Problem description
The answer must be a word-for-word copy of the records below, with every picture left out.

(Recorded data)
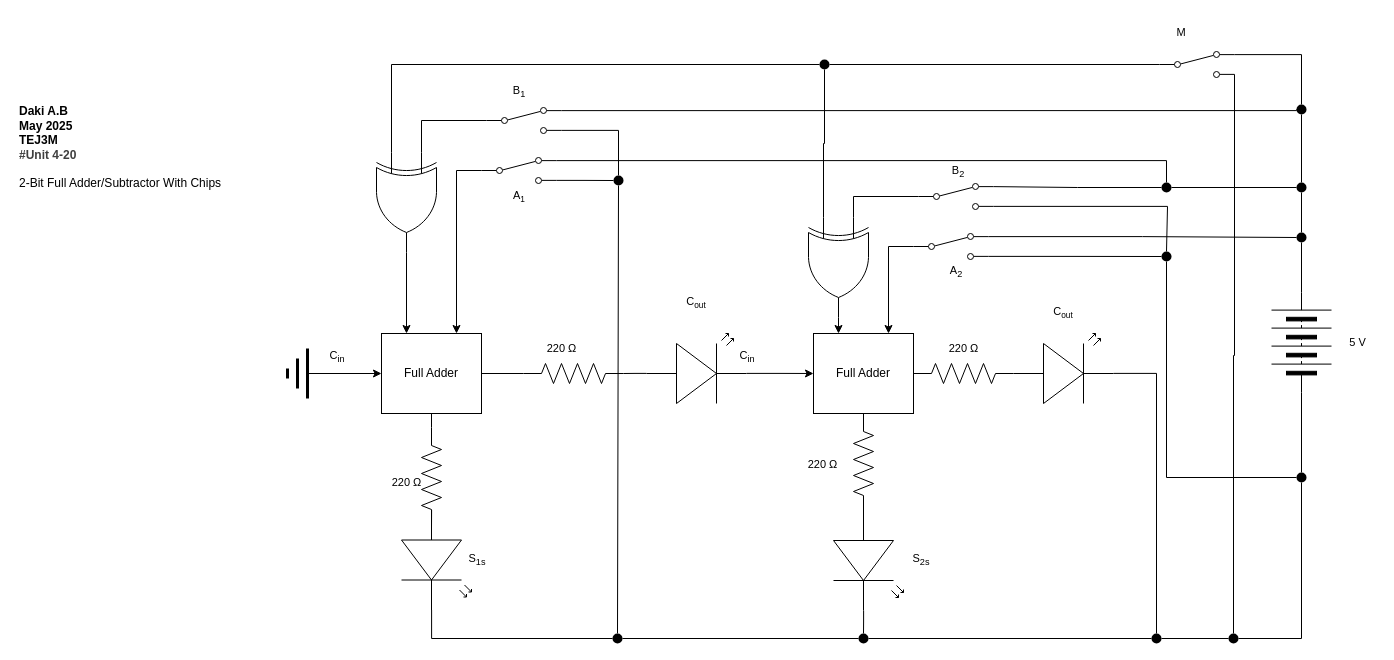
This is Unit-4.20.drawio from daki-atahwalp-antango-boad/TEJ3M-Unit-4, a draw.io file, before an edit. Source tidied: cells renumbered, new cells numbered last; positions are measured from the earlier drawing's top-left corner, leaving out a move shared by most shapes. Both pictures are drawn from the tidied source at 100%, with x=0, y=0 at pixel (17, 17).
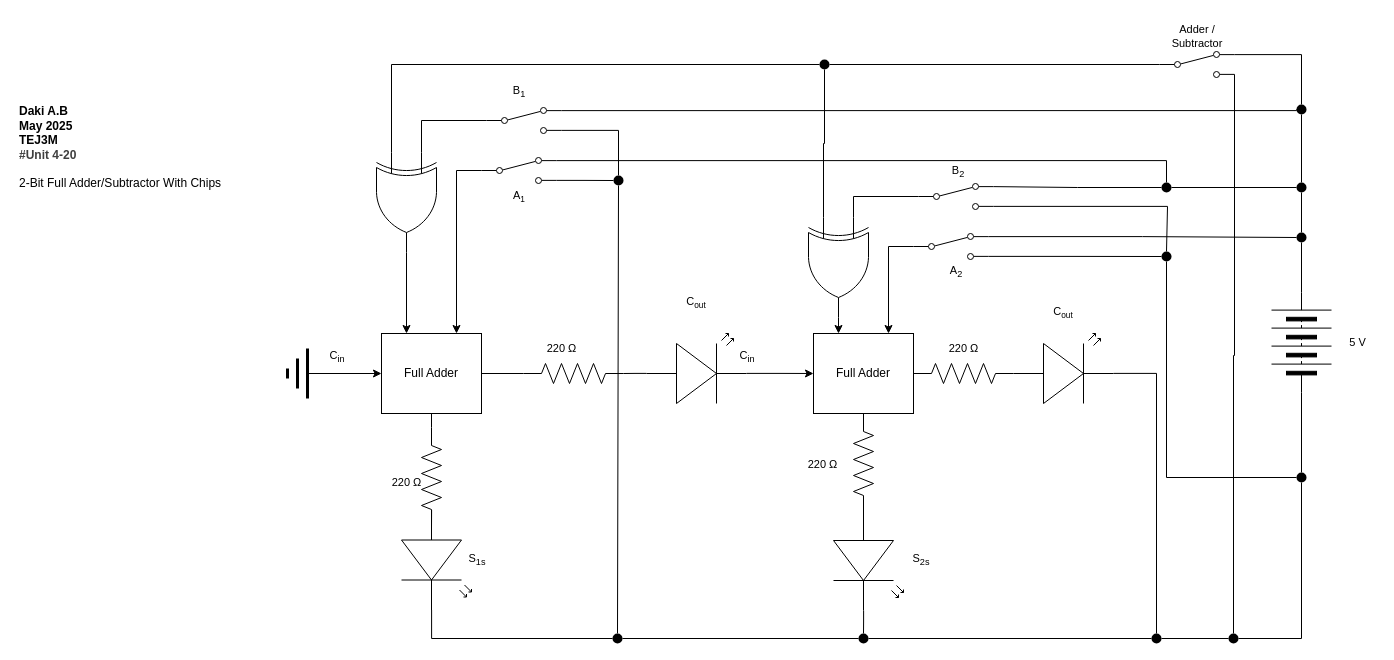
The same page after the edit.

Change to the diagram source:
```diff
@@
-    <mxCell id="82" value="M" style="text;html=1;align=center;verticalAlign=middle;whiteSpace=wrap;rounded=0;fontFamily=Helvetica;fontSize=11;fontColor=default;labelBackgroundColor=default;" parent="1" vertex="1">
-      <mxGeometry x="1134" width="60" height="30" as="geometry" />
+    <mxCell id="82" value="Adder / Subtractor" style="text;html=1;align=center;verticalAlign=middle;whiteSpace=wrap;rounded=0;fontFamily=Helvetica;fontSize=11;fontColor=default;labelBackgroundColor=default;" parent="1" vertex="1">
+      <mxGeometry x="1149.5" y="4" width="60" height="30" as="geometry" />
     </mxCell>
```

Your response
This is Unit-4.20.drawio from daki-atahwalp-antango-boad/TEJ3M-Unit-4, a draw.io file, before an edit. Source tidied: cells renumbered, new cells numbered last; positions are measured from the earlier drawing's top-left corner, leaving out a move shared by most shapes. Both pictures are drawn from the tidied source at 100%, with x=0, y=0 at pixel (17, 17).
The same page after the edit.

Change to the diagram source:
```diff
@@
-    <mxCell id="82" value="M" style="text;html=1;align=center;verticalAlign=middle;whiteSpace=wrap;rounded=0;fontFamily=Helvetica;fontSize=11;fontColor=default;labelBackgroundColor=default;" parent="1" vertex="1">
-      <mxGeometry x="1134" width="60" height="30" as="geometry" />
+    <mxCell id="82" value="Adder / Subtractor" style="text;html=1;align=center;verticalAlign=middle;whiteSpace=wrap;rounded=0;fontFamily=Helvetica;fontSize=11;fontColor=default;labelBackgroundColor=default;" parent="1" vertex="1">
+      <mxGeometry x="1149.5" y="4" width="60" height="30" as="geometry" />
     </mxCell>
```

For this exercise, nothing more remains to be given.